Tragedy struck all of Boston - including its tight-knit soccer community - with the bombing of the 117th Boston Marathon.
They weren't alone. Thousands upon thousands of people lined the familiar route to support friends, family members and strangers navigating through the suburbs, slogging up Heartbreak Hill and trotting their way toward the finish line at an appropriate pace.
For many people in this part of the country, this local holiday represents a sacred experience. One of those annual rituals where everyone knows someone involved in the race, someone stationed on a street corner with a sign, someone waiting at the finish line.
The familiarity and the innocence of the occasion sharpened the staggering pain we experienced shortly before three on Monday afternoon. This is our city. This is our marathon. And some person or persons saw fit to destroy their sanctity in the most vile way possible.
Details and facts will emerge in the days and weeks ahead to explain how and why these two explosions happened. The particulars we learn won't erase the anxiety we felt yesterday or the hurt we will feel from some time to come.
In lieu of context impossible to obtain in the immediate wake of such inexplicable terror, we searched desperately for answers. We turned to our phones and our social media accounts to process the conflicting information as soon as we could locate it. We breathed sighs of relief when we saw scores of colleagues and friends signal they were alright, even if they lived nowhere near the city and preferred to spend the day grilling out or lounging around the house.

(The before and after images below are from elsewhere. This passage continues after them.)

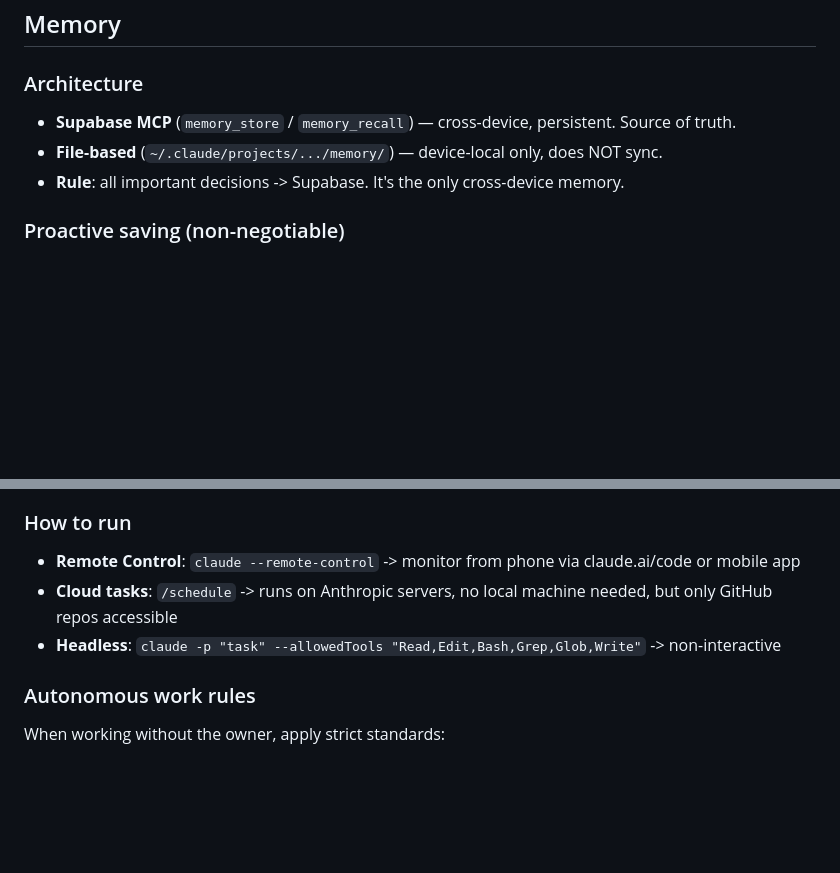
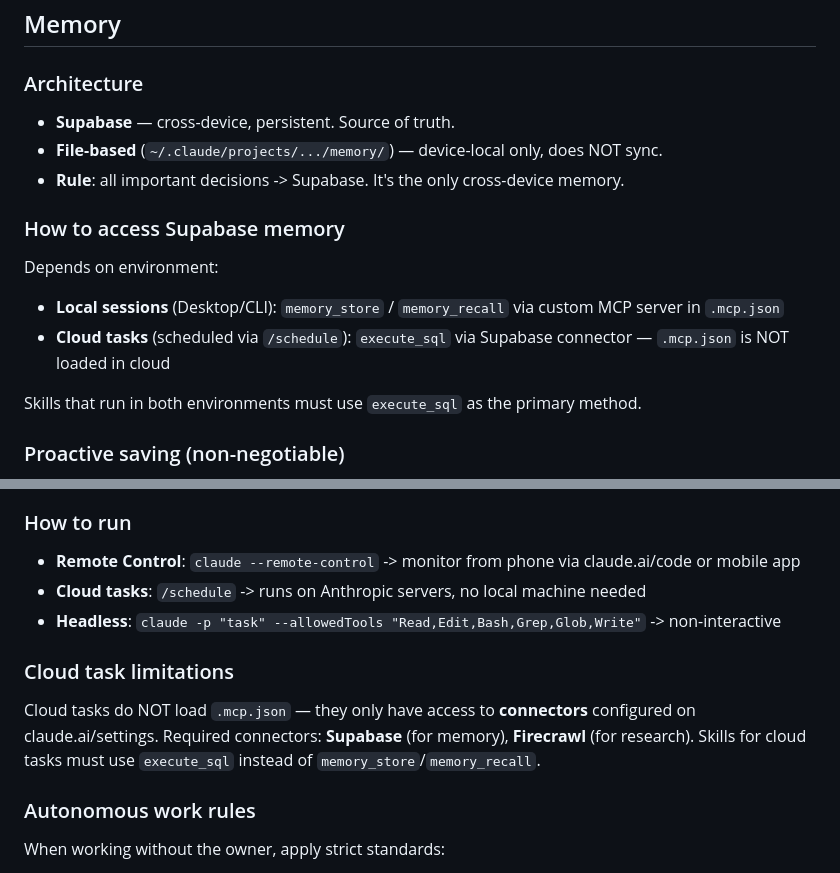
Before and after one commit to Osasuwu/jarvis, a Markdown page: CLAUDE.md, 2 parts joined by grey strips. GitHub-like rendering; blank space fills up the shorter version.

Commit message:
fix(cloud): rewrite skills for cloud scheduled task environment
- nightly-research v2: execute_sql as primary (not fallback), removed
  dependency on memory_store/memory_recall which are unavailable in cloud
- morning-brief: new skill adapted for cloud — uses execute_sql for
  memory, GitHub MCP tools for repo checks
- CLAUDE.md: document cloud task limitations (.mcp.json not loaded,
  only connectors available)

Root cause: cloud scheduled tasks only have access to connectors
configured on claude.ai/settings, not .mcp.json servers.

Co-Authored-By: Claude Opus 4.6 (1M context) <noreply@anthropic.com>

```diff
--- a/CLAUDE.md
+++ b/CLAUDE.md
@@ -124,9 +124,16 @@ Subagents deliver **end-to-end**, not just their slice:
 ## Memory
 
 ### Architecture
-- **Supabase MCP** (`memory_store` / `memory_recall`) — cross-device, persistent. Source of truth.
+- **Supabase** — cross-device, persistent. Source of truth.
 - **File-based** (`~/.claude/projects/.../memory/`) — device-local only, does NOT sync.
 - **Rule**: all important decisions -> Supabase. It's the only cross-device memory.
+
+### How to access Supabase memory
+Depends on environment:
+- **Local sessions** (Desktop/CLI): `memory_store` / `memory_recall` via custom MCP server in `.mcp.json`
+- **Cloud tasks** (scheduled via `/schedule`): `execute_sql` via Supabase connector — `.mcp.json` is NOT loaded in cloud
+
+Skills that run in both environments must use `execute_sql` as the primary method.
 
 ### Proactive saving (non-negotiable)
 Save immediately after any: decision, preference, architectural discussion, new fact, rejected approach (with why), working style observation. Don't batch. Don't wait for session end.
@@ -147,8 +154,13 @@ Owner often gives a task and leaves. Jarvis must work autonomously and deliver q
 
 ### How to run
 - **Remote Control**: `claude --remote-control` -> monitor from phone via claude.ai/code or mobile app
-- **Cloud tasks**: `/schedule` -> runs on Anthropic servers, no local machine needed, but only GitHub repos accessible
+- **Cloud tasks**: `/schedule` -> runs on Anthropic servers, no local machine needed
 - **Headless**: `claude -p "task" --allowedTools "Read,Edit,Bash,Grep,Glob,Write"` -> non-interactive
+
+### Cloud task limitations
+Cloud tasks do NOT load `.mcp.json` — they only have access to **connectors** configured on claude.ai/settings.
+Required connectors: **Supabase** (for memory), **Firecrawl** (for research).
+Skills for cloud tasks must use `execute_sql` instead of `memory_store`/`memory_recall`.
 
 ### Autonomous work rules
 When working without the owner, apply strict standards:
```
Also changed, not shown: 2 other files.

Within our soccer community, we turned to these same channels to learn more about the people we followed or knew. Several players from the Breakers and the Revolution rushed to share news of their safety after posting pictures and tidbits from their perches. U.S. international defender Cat Whitehill even noted how she stood at the finish line earlier in the day before moving a mile down the course to meet up with some friends.
It felt like another close brush for our tight-knit world – still rattled by the barely comprehensible chronic myelogenous leukemia diagnosis Revolution defender Kevin Alston recently received – until word eventually spread about the harm inflicted upon the family of Revolution goalkeeper Matt Reis. Reis' father-in-law, John Odom, sustained undisclosed injuries from one of the two explosions, according to a statement issued by the club on Monday night. He traveled from California to see his daughter, Nicole, run the marathon in support of the New England Patriots' charitable foundation. As he waited for her to cross that storied finish line, this disaster struck.
Our hearts broke when we heard that news and all of the other horrific details that trickled out through the night. Our prayers and our thoughts combined with the overwhelming support sent to our city by people across the nation and across the world in a desperate attempt to will all of the victims back to health as soon as humanly possible.
Our collective resolve will help us as we somehow try to heal from the emotional and physical wounds inflicted upon us. We – as Bostonians, a group that encompasses a wide swath of territory located well outside city limits right now – dig deep in times of crisis and show the depth of our character, our defiance and our fortitude. And we will need all of that strength to recover from a blow too extensive and too severe to quantify without the benefit of time and space.
But we will summon it as we attempt to honor the harmed and restore our traditions. This is still our marathon. This is still our city. And we will not let the wretched perpetrators of this act take either of those things from us.